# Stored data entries
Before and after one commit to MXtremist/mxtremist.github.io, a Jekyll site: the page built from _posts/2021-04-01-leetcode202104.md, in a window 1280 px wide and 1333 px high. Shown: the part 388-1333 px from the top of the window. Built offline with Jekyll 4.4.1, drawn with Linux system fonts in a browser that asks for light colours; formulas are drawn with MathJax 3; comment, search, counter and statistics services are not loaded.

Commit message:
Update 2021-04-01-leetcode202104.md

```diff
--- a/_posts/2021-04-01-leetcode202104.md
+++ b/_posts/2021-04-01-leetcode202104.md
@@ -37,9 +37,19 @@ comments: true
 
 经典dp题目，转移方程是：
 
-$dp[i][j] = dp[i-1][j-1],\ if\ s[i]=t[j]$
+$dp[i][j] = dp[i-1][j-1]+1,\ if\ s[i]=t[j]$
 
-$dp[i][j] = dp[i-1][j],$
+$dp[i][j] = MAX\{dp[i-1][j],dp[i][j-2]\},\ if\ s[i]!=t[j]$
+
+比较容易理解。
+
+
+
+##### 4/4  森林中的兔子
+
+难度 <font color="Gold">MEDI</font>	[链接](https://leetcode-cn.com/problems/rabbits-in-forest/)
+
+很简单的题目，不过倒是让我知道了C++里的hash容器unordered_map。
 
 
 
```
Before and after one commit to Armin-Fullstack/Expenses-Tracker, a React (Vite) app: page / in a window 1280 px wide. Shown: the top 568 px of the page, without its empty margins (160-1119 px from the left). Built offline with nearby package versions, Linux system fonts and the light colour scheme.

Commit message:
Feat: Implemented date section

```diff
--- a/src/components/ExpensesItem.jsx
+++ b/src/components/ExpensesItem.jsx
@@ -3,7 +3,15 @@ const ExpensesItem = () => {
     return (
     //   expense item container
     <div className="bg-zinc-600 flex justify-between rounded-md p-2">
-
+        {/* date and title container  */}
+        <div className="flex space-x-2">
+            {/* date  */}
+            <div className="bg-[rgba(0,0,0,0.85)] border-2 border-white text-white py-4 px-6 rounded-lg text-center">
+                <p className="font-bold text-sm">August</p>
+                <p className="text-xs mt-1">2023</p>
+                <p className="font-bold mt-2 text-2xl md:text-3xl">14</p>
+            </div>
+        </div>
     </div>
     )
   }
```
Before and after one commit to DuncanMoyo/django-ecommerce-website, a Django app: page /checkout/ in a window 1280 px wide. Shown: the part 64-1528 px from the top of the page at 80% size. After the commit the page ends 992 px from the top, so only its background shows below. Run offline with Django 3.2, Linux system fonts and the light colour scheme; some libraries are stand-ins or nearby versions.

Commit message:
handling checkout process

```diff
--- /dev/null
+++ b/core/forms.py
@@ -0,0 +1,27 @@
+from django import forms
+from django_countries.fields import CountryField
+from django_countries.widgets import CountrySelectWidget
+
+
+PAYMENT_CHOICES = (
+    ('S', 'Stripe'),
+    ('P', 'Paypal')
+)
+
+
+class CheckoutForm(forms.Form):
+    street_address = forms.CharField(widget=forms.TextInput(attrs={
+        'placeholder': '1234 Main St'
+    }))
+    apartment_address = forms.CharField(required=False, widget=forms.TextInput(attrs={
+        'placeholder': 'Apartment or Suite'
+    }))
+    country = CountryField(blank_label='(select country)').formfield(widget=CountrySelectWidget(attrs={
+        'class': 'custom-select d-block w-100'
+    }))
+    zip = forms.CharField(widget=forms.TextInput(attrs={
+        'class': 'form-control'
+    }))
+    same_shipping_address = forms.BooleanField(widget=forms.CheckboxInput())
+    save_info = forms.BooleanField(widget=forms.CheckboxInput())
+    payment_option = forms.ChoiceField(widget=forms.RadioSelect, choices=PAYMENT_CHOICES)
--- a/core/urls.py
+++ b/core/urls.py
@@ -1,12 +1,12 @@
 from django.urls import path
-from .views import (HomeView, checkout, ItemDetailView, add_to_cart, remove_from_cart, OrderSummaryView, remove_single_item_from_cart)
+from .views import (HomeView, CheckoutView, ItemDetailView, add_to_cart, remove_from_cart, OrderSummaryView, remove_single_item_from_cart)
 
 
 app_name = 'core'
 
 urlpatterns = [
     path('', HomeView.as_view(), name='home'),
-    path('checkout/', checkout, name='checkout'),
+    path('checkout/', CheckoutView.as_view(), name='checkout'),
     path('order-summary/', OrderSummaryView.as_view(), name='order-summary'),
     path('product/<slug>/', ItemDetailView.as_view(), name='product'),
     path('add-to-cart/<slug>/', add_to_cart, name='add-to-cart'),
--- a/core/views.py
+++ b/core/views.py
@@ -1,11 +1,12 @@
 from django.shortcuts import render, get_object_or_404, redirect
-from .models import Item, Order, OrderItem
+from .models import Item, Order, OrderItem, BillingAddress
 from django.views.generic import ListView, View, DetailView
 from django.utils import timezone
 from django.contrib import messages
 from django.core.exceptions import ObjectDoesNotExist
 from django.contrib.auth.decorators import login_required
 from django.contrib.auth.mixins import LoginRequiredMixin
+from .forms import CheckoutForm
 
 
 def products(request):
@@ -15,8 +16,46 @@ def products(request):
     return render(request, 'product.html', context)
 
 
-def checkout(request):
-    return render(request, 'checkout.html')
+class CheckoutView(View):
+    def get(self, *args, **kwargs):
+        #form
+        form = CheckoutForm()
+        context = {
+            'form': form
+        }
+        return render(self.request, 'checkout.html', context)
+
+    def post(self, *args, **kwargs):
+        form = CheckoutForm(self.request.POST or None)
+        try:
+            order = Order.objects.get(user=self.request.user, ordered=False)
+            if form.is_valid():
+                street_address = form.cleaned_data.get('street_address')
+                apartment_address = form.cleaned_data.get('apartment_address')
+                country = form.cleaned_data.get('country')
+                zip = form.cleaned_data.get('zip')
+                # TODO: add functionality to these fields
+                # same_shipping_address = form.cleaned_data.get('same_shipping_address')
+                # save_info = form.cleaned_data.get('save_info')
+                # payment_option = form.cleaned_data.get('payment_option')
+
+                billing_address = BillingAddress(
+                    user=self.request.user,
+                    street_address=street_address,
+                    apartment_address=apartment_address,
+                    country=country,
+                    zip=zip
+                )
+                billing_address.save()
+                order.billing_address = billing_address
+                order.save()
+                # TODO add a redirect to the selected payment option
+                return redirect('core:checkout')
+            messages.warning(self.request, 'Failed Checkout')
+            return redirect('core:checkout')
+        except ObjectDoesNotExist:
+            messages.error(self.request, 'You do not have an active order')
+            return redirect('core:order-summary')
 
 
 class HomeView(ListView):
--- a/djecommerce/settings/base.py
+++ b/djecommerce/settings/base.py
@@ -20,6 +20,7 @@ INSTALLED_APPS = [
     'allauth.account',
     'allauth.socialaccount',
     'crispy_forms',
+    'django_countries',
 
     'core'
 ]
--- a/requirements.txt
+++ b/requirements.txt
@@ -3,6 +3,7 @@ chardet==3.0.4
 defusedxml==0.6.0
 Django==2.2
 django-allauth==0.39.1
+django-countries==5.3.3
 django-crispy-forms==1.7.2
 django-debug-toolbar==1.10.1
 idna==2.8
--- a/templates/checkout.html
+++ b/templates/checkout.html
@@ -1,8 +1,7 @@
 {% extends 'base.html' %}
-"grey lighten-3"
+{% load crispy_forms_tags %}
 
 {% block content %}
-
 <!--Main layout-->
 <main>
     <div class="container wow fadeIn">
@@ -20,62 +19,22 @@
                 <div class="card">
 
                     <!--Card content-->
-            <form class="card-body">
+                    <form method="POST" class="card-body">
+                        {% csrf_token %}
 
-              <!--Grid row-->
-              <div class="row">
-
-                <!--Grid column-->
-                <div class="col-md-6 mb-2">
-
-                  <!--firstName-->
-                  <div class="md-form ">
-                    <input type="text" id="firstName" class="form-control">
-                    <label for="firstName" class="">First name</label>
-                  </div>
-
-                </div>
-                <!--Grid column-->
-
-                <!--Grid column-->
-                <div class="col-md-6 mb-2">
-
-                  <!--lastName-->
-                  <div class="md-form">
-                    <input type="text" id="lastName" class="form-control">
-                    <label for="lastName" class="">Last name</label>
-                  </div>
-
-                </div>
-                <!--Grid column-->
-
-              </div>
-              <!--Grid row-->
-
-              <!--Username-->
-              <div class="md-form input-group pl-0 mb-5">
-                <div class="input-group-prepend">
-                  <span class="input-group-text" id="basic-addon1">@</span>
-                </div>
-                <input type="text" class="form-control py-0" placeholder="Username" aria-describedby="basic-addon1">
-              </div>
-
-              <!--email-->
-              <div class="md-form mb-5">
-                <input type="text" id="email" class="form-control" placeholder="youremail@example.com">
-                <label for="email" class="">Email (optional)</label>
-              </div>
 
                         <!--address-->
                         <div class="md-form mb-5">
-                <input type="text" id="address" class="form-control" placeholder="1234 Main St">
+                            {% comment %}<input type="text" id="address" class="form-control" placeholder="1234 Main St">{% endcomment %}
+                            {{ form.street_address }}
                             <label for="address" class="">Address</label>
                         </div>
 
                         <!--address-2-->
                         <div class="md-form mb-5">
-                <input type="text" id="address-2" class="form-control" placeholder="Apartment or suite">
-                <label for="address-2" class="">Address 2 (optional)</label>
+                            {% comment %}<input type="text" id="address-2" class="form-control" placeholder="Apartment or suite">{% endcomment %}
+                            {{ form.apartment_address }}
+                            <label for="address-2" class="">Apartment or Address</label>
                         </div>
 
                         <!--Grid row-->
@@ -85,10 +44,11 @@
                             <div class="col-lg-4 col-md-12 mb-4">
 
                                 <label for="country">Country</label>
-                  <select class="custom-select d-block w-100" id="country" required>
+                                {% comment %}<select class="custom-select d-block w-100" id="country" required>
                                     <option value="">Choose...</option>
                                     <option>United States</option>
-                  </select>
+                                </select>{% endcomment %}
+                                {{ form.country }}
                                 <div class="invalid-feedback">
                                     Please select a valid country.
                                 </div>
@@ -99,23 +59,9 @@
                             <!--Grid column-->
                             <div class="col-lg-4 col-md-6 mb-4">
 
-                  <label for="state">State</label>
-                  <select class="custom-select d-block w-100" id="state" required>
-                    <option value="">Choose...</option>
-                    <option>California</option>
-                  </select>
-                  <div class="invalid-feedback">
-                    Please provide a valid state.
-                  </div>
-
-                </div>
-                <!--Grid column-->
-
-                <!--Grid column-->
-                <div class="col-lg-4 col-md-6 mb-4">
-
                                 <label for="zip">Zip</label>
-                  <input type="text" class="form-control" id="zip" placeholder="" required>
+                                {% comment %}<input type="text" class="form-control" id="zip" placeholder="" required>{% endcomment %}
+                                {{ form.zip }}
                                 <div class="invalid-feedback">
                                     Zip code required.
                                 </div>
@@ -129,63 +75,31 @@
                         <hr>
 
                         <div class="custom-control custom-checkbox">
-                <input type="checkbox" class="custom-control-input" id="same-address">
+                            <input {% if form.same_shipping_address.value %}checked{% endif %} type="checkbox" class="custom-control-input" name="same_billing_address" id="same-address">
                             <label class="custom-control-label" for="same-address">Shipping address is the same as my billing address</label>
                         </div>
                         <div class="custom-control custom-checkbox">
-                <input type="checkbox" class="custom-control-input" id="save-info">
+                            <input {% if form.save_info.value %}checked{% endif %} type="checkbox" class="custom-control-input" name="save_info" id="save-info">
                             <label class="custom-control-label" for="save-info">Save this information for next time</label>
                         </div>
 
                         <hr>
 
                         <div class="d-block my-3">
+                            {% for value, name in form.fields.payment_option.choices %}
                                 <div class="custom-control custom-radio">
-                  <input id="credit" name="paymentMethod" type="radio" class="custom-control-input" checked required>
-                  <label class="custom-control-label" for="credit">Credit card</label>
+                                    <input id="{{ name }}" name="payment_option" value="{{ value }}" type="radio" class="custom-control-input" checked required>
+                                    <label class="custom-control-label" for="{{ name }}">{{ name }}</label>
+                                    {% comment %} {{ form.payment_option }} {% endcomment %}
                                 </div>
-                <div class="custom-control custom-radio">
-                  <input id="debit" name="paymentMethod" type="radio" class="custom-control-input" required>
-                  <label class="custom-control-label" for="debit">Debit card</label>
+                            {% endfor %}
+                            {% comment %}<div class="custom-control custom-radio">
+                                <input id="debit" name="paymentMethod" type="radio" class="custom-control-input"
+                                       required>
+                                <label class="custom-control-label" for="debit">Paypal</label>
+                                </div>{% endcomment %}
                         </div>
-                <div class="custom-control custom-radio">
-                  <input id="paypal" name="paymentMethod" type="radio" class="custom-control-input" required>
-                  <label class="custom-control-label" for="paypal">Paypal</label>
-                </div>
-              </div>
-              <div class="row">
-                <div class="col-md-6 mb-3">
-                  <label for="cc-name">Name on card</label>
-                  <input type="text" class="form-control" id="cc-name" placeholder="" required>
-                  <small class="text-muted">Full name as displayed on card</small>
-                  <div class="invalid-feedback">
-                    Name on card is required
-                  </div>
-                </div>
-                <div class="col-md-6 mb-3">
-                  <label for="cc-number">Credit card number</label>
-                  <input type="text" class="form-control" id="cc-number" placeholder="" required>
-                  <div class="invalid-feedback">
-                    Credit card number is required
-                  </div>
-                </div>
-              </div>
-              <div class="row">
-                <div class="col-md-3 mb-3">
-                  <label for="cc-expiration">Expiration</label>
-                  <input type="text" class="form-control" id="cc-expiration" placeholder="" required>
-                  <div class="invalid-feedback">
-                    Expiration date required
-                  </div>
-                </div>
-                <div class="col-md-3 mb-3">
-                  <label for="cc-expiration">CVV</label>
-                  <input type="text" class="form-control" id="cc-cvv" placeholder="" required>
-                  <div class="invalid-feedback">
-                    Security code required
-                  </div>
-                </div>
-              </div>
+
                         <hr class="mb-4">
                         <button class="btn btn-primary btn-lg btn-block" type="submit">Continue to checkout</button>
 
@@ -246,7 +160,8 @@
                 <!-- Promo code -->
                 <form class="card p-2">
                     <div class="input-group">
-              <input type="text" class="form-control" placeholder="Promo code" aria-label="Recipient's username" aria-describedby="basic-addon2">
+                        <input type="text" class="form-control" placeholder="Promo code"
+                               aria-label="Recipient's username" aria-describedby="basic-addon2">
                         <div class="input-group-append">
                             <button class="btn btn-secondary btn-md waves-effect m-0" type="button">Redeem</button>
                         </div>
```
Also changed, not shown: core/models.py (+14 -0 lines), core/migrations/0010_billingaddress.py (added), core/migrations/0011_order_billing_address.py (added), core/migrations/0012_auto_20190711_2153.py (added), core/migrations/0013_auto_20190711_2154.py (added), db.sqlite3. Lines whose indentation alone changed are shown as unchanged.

# WHAT YOU HAVE TO DO
Copy each line of the data above that holds "basic".

# WRITTEN ANSWER
-                  <span class="input-group-text" id="basic-addon1">@</span>
-                <input type="text" class="form-control py-0" placeholder="Username" aria-describedby="basic-addon1">
-              <input type="text" class="form-control" placeholder="Promo code" aria-label="Recipient's username" aria-describedby="basic-addon2">
+                               aria-label="Recipient's username" aria-describedby="basic-addon2">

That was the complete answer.